* **TASK REQUIREMENTS**
If a line in the entries below includes "GLUCONIC", pick it out and copy it.
[[ RECORDS SHOWN, beginning ]]
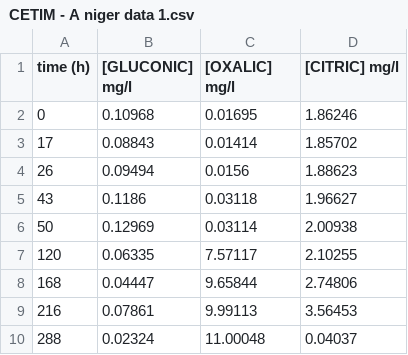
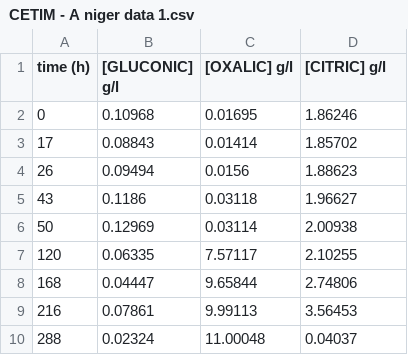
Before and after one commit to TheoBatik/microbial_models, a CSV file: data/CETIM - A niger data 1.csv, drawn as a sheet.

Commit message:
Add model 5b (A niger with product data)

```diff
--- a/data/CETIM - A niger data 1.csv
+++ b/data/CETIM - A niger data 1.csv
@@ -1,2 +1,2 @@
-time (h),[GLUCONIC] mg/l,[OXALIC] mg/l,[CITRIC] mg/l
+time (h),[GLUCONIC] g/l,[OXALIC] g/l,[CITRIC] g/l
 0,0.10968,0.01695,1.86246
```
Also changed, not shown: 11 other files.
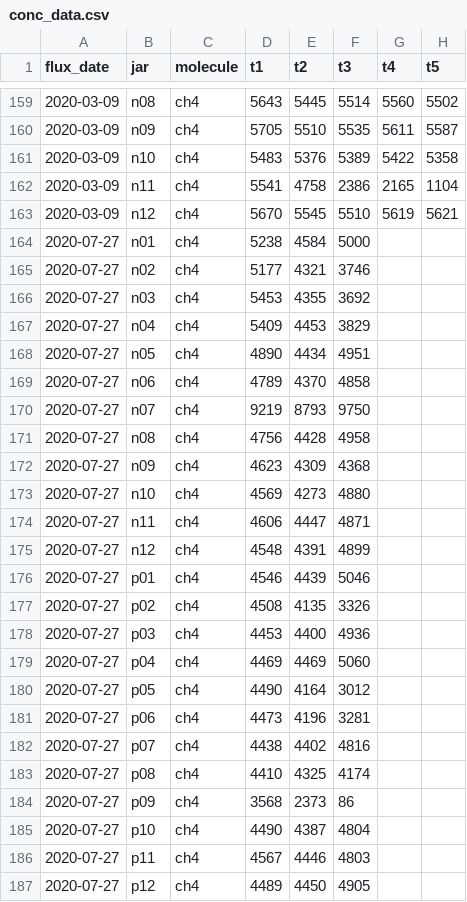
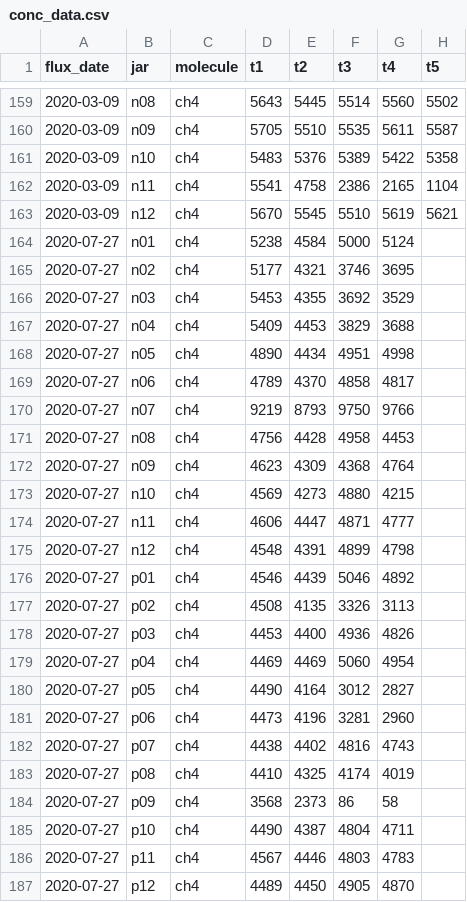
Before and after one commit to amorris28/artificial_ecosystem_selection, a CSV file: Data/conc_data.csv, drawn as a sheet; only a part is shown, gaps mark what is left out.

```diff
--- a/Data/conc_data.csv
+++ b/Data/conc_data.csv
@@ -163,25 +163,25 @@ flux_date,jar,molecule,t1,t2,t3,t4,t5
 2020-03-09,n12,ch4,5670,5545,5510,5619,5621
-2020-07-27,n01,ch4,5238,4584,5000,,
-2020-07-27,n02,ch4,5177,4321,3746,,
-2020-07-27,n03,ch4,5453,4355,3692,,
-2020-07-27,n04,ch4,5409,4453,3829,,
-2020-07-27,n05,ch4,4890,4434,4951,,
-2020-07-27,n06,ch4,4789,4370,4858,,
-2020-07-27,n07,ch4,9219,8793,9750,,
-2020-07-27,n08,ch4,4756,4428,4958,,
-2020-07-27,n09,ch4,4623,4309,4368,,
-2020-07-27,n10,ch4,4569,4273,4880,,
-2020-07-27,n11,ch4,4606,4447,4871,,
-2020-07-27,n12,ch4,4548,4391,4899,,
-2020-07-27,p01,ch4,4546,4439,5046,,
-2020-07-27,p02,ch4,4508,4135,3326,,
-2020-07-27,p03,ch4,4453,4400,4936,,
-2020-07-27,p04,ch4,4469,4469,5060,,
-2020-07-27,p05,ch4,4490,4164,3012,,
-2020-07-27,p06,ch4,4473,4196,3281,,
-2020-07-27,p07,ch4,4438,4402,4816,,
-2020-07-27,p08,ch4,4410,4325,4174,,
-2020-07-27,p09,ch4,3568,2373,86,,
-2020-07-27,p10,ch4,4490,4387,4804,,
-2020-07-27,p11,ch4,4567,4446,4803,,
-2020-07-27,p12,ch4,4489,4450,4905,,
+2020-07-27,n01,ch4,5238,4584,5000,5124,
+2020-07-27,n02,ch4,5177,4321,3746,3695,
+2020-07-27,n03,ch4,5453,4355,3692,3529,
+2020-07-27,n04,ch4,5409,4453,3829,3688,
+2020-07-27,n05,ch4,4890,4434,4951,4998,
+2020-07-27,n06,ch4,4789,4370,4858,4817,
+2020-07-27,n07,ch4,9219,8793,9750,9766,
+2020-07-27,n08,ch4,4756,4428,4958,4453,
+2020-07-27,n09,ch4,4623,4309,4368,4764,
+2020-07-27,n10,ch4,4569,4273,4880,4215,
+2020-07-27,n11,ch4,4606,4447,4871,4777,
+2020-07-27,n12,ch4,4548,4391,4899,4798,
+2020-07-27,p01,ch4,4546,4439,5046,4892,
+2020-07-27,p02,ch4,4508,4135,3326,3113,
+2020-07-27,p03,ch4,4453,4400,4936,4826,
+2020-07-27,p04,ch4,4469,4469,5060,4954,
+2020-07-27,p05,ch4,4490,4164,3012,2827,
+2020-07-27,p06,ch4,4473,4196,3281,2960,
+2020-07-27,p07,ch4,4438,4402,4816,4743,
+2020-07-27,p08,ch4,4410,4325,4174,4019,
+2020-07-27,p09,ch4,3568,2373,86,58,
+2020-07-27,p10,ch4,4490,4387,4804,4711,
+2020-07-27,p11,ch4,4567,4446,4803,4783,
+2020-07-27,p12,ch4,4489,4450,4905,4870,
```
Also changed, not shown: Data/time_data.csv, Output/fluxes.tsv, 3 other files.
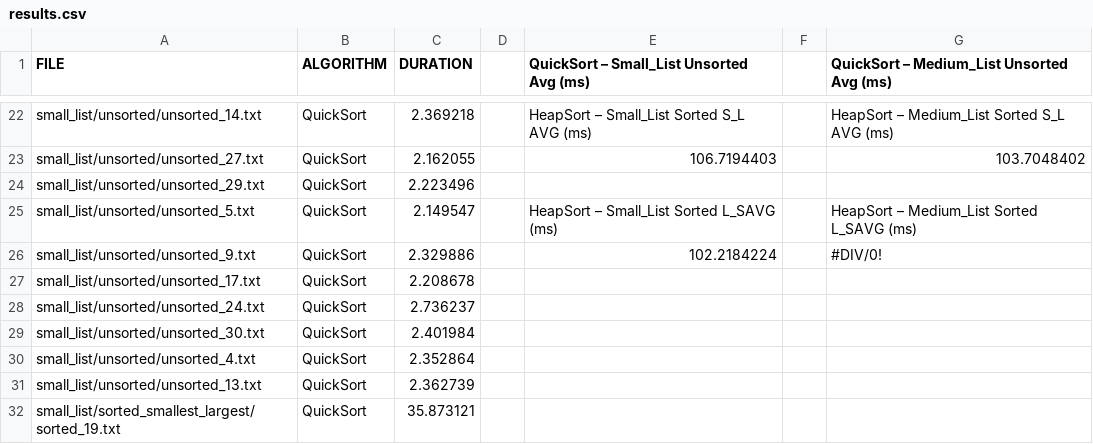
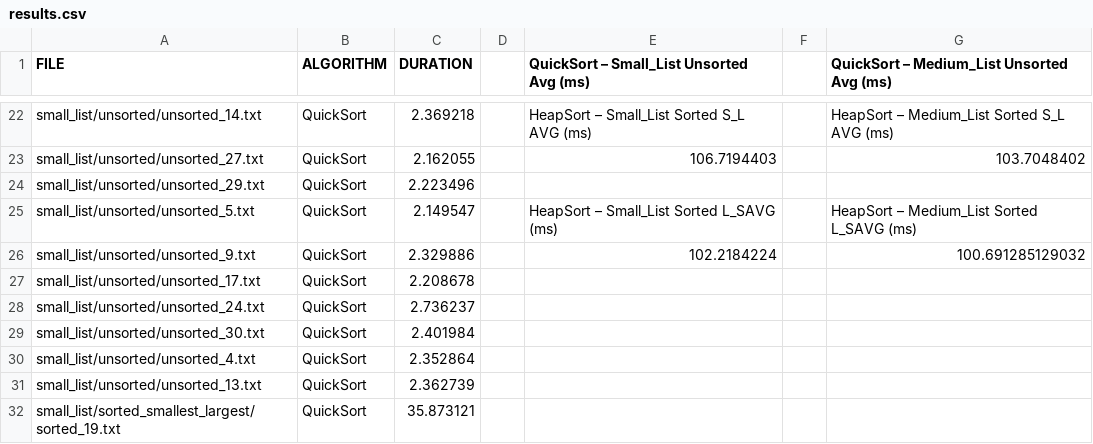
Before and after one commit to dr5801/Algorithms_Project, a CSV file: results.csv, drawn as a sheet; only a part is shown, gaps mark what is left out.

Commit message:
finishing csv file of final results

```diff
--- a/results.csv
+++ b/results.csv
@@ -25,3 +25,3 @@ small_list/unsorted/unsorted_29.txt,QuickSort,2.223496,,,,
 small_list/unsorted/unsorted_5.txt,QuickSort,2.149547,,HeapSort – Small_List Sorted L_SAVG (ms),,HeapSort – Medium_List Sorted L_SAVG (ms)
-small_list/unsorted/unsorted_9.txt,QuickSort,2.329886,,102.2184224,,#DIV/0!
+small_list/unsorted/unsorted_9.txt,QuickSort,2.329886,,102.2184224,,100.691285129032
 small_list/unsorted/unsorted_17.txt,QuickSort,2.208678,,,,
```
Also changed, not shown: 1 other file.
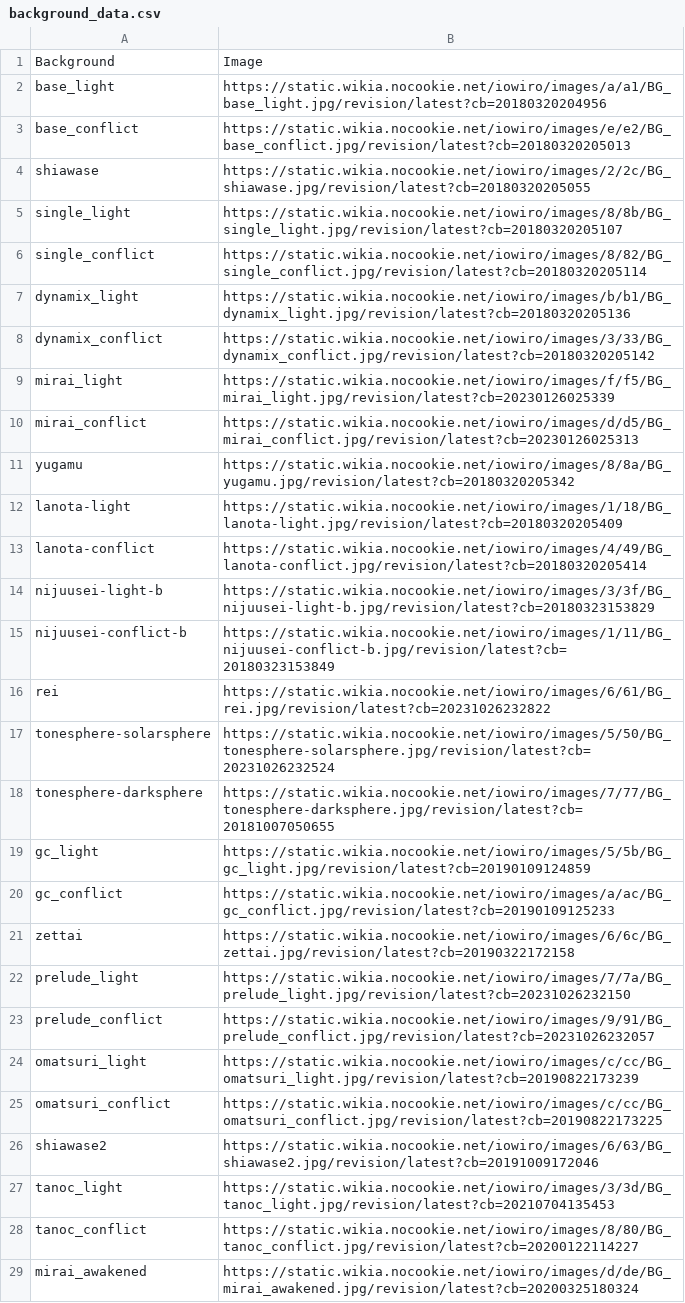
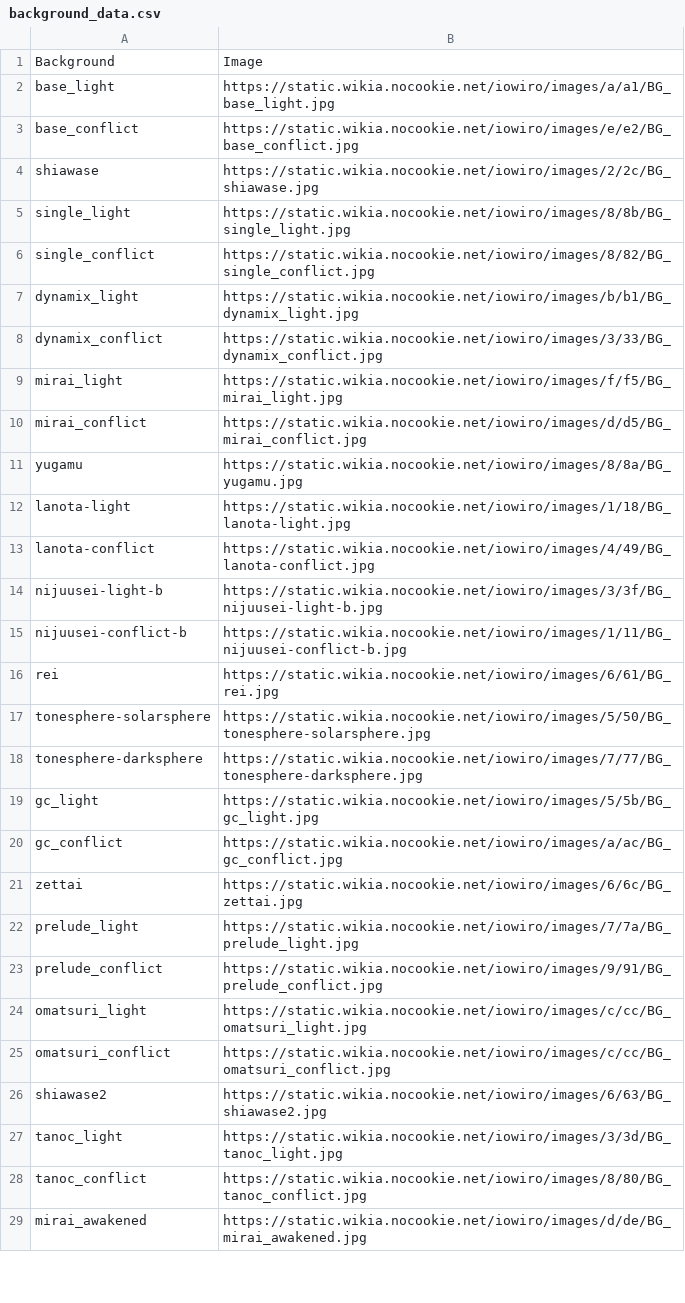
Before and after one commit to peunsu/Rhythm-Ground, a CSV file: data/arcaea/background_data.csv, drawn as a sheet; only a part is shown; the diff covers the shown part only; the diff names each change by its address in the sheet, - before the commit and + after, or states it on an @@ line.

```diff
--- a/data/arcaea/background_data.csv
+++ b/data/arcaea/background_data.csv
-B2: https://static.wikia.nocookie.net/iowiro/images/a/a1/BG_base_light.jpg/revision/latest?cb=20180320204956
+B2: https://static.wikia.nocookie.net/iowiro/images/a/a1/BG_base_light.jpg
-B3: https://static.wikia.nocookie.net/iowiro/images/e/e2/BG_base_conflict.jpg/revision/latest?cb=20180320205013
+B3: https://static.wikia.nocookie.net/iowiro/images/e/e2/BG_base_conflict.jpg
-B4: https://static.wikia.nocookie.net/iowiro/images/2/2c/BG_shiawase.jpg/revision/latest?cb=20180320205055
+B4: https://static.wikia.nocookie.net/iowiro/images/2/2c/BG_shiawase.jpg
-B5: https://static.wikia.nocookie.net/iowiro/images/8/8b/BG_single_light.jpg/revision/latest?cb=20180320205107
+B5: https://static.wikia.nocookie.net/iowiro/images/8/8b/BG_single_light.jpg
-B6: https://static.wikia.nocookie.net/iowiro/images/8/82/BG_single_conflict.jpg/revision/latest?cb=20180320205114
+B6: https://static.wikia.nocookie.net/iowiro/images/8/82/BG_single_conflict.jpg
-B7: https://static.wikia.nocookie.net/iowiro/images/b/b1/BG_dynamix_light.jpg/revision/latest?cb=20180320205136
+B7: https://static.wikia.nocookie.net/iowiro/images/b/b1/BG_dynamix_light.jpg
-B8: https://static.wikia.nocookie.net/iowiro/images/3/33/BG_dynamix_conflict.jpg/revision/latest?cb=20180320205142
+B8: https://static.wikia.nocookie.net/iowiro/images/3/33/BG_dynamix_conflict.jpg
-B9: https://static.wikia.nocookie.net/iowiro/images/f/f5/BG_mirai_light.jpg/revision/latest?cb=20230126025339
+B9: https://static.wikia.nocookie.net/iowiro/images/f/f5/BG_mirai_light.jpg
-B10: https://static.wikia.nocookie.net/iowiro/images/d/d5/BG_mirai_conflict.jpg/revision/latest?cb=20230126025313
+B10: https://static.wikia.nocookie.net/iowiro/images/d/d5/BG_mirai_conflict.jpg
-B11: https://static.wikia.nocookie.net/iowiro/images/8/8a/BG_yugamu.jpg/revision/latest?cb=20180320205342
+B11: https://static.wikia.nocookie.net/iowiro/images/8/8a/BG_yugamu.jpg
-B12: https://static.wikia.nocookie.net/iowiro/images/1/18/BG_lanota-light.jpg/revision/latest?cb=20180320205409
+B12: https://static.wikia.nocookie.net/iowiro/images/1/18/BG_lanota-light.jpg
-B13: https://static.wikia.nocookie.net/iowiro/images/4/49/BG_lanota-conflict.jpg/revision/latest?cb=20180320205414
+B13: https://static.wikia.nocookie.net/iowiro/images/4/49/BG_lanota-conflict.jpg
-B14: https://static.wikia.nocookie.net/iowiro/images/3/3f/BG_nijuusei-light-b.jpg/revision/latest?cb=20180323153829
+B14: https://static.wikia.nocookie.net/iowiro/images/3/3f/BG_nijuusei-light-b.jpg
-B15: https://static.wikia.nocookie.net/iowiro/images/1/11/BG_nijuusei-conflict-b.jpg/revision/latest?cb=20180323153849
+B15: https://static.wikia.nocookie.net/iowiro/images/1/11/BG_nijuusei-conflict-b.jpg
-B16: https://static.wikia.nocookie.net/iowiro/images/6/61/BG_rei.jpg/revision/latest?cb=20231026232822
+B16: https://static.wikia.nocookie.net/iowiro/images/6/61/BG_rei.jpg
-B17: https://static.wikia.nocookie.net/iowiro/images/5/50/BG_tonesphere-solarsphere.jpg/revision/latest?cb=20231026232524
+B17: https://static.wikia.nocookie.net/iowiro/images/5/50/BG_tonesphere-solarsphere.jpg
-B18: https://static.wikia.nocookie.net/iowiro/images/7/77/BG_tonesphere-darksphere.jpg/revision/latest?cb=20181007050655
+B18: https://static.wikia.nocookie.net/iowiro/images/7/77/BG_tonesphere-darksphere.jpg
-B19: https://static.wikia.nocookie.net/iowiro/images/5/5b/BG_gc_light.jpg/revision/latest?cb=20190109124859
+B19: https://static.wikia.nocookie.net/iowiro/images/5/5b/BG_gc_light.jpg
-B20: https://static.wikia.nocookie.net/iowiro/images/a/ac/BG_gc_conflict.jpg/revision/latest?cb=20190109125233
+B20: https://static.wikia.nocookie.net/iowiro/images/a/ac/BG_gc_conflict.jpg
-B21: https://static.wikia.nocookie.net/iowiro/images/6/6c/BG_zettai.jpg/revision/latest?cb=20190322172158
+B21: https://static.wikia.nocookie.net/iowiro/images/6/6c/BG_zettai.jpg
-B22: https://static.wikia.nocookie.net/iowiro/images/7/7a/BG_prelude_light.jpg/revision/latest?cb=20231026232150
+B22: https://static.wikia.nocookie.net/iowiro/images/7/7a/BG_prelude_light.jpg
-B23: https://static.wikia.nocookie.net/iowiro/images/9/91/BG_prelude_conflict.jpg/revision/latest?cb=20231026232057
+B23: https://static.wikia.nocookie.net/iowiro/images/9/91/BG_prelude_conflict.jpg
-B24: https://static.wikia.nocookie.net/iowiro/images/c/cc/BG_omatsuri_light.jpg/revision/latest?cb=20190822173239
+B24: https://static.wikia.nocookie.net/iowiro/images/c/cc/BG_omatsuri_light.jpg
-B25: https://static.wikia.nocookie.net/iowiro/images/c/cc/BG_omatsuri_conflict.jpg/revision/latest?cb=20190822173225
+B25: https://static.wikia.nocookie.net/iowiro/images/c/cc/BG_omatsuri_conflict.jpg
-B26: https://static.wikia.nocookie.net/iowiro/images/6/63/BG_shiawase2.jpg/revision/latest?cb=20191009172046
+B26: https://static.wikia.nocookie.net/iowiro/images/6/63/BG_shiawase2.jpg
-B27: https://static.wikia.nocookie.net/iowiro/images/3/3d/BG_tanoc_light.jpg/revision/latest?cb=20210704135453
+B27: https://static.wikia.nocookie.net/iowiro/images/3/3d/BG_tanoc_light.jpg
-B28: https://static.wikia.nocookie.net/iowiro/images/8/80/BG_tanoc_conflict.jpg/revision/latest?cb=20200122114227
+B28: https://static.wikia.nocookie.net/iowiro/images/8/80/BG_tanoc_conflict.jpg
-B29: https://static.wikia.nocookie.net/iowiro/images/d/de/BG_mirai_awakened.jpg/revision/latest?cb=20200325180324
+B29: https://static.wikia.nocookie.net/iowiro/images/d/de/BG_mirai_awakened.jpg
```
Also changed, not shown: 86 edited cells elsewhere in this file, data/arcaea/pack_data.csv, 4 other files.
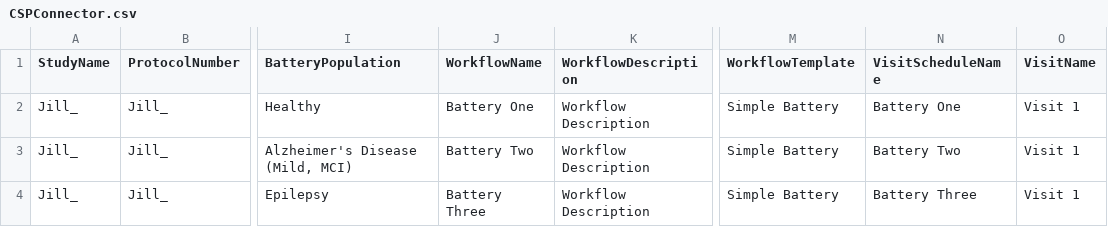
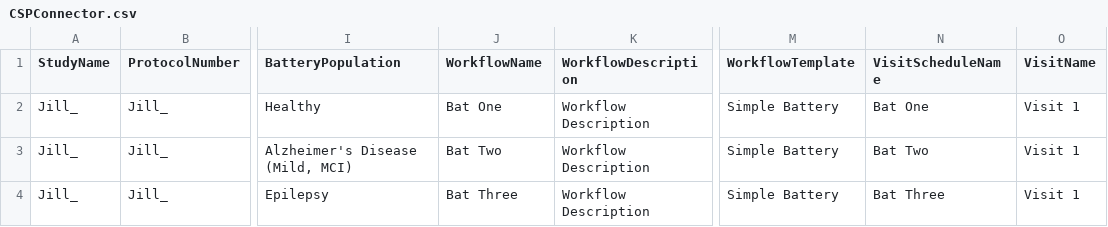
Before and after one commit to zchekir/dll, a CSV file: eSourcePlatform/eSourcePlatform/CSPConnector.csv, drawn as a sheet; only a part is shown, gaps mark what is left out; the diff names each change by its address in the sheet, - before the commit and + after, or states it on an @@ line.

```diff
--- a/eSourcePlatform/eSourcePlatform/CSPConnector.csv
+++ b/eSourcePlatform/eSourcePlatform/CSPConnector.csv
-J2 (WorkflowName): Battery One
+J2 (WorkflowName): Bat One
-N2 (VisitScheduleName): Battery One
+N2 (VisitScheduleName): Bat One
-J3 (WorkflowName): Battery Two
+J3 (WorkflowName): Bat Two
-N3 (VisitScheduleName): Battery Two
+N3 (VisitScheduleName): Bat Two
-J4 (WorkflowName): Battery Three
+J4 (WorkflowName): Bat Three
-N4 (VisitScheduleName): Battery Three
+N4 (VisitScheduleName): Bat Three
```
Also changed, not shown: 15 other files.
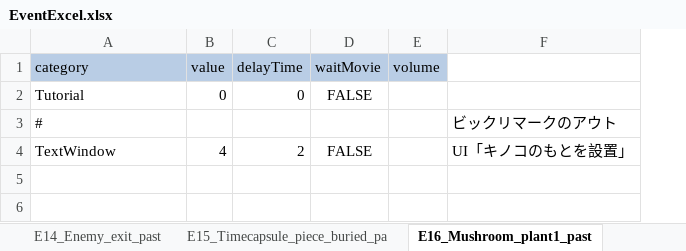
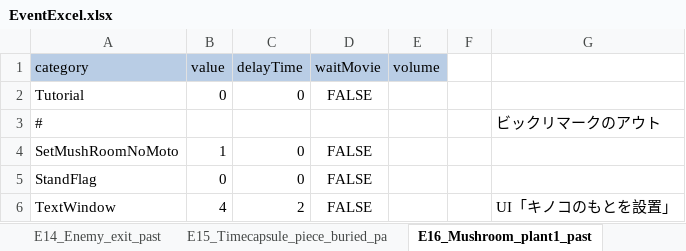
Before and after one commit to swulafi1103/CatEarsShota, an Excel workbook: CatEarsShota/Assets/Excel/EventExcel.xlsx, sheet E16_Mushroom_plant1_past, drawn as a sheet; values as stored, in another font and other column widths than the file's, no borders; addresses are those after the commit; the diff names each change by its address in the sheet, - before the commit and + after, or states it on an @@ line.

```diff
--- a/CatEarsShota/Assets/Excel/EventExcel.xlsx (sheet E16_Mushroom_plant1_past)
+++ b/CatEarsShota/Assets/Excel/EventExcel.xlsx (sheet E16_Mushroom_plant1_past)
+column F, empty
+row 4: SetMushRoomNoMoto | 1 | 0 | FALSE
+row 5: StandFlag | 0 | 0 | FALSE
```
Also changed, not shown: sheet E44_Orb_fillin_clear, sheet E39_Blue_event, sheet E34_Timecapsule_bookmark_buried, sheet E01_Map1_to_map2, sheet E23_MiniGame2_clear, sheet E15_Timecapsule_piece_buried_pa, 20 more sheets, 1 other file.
[[ RECORDS SHOWN, end ]]
* **EXERCISE SOLUTION**
-time (h),[GLUCONIC] mg/l,[OXALIC] mg/l,[CITRIC] mg/l
+time (h),[GLUCONIC] g/l,[OXALIC] g/l,[CITRIC] g/l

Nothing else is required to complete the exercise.